33

Every year I write something about the act of getting older.

Another trip around the sun.

My personalized “New Year.” Time as good as any to make resolutions.

Lately, the leadup to a birthday has been less excitement and more anxiety. As though I feel each birthday should ensure that the eventual obituary had enough of a change in it. More than just scratching out “32” and writing “33.” How does that list of accomplishments look? Is it getting longer?

Does it matter?

I consider all of those I know who have died. It is rarely the accomplishments that I recall. Even the prettiest, most gold-stamped bits of paper get lost in the fire.

On a long enough timeline, everyone is either missing or missed.

All your stuff gets sold off, donated, or fought over.

All of the content you might have created gets lost, indexed over, corrupted, or lost to mold, water, fire, or time.

We are here for but a minute.

  “The Jewish saying is that you die twice.
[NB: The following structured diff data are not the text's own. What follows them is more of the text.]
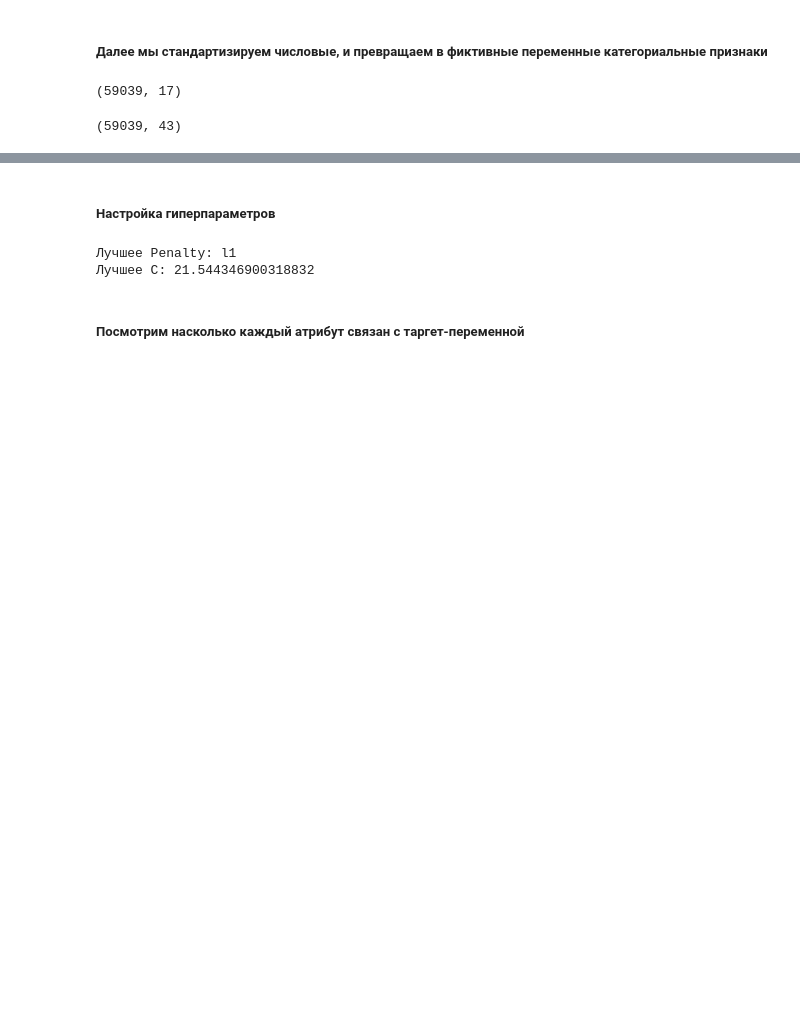
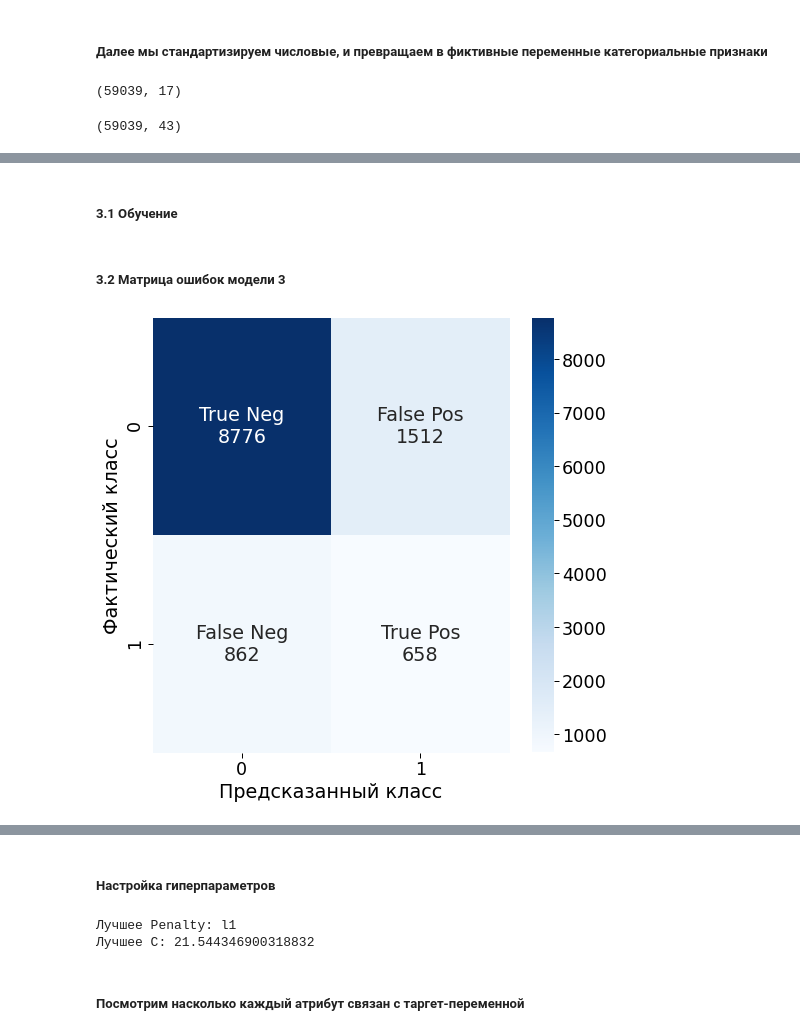
Before and after one commit to BasilPDS/CoursSF_L, a Jupyter notebook: module_5/module_5.ipynb, the cells around one changed output, grey strips where cells are left out. Cells and saved outputs as stored; diff of their text form; code cells hidden in the pictures; blank space fills up the shorter version.

```diff
--- a/module_5/module_5.ipynb
+++ b/module_5/module_5.ipynb
@@ -1121,19 +949,0 @@ def print_all_score(Y_TEST, Y_PRED, Y_PRED_PROB):
-# %%
-from sklearn.metrics import confusion_matrix
-def print_CM(Y_TEST, Y_PRED):
-    '''
-    Функция для визуализации матрицы ошибок
-    '''
-
-    # Визуализация confusion matrix:
-    plt.figure(figsize=(10,10))
-    sns.set_context(context='paper', font_scale=2, rc=None)
-    group_names = ['True Neg', 'False Pos', 'False Neg', 'True Pos']
-    group_counts = ['{0:0.0f}'.format(value) for value in
-                    confusion_matrix(Y_TEST, Y_PRED).flatten()]
-    labels = [f'{v1}\n{v2}' for v1, v2 in
-              zip(group_names, group_counts)]
-    labels = np.asarray(labels).reshape(2, 2)
-    sns.heatmap(confusion_matrix(Y_TEST, Y_PRED), annot=labels, fmt='', cmap='Blues')
-    plt.ylabel('True label')
-    plt.xlabel('Predicted label')
@@ -1158,0 +1096,30 @@ def print_ROC_AUC(Y_TRAIN, Y_PRED_TRAIN, Y_TEST, Y_PRED):
+# %% [markdown]
+##### 3.1 Обучение
+# %%
+# Баланс выбирался вручную на основе матрицы ошибок. Выбирлся тот где F1 мера лучше, чем у модели 2.
+balance = {0:0.2, 1:0.8}
+# %%
+Model_3 = LogisticRegression(max_iter=1000, class_weight=balance, random_state=RS, )
+
+
+Model_3.fit(X_train, y_train)
+#Значения
+y_pred_3 = Model_3.predict(X_test)
+# Вероятности
+y_pred_probs_3 = Model_3.predict_proba(X_test)
+
+# Посчитаем показатели для обучающего набора, что бы следить за переобучением
+#Значения
+y_pred_3_train = Model_3.predict(X_train)
+# Вероятности
+y_pred_probs_3_train = Model_3.predict_proba(X_train)
+
+# Для кривой порога
+y_scores_3 = cross_val_predict(Model_3, X_train, y_train, cv=3, method="decision_function")
+precisions, recalls, thresholds = precision_recall_curve(y_train, y_scores_3)
+# %% [markdown]
+##### 3.2 Матрица ошибок модели 3
+# %%
+print_CM(y_test, y_pred_3)
+# %% [output]
+[figure, added]
```
Also changed, not shown: parts of 97 cells of this notebook.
You die once, when you do die, but the second time you die is when your name isn’t spoken anymore.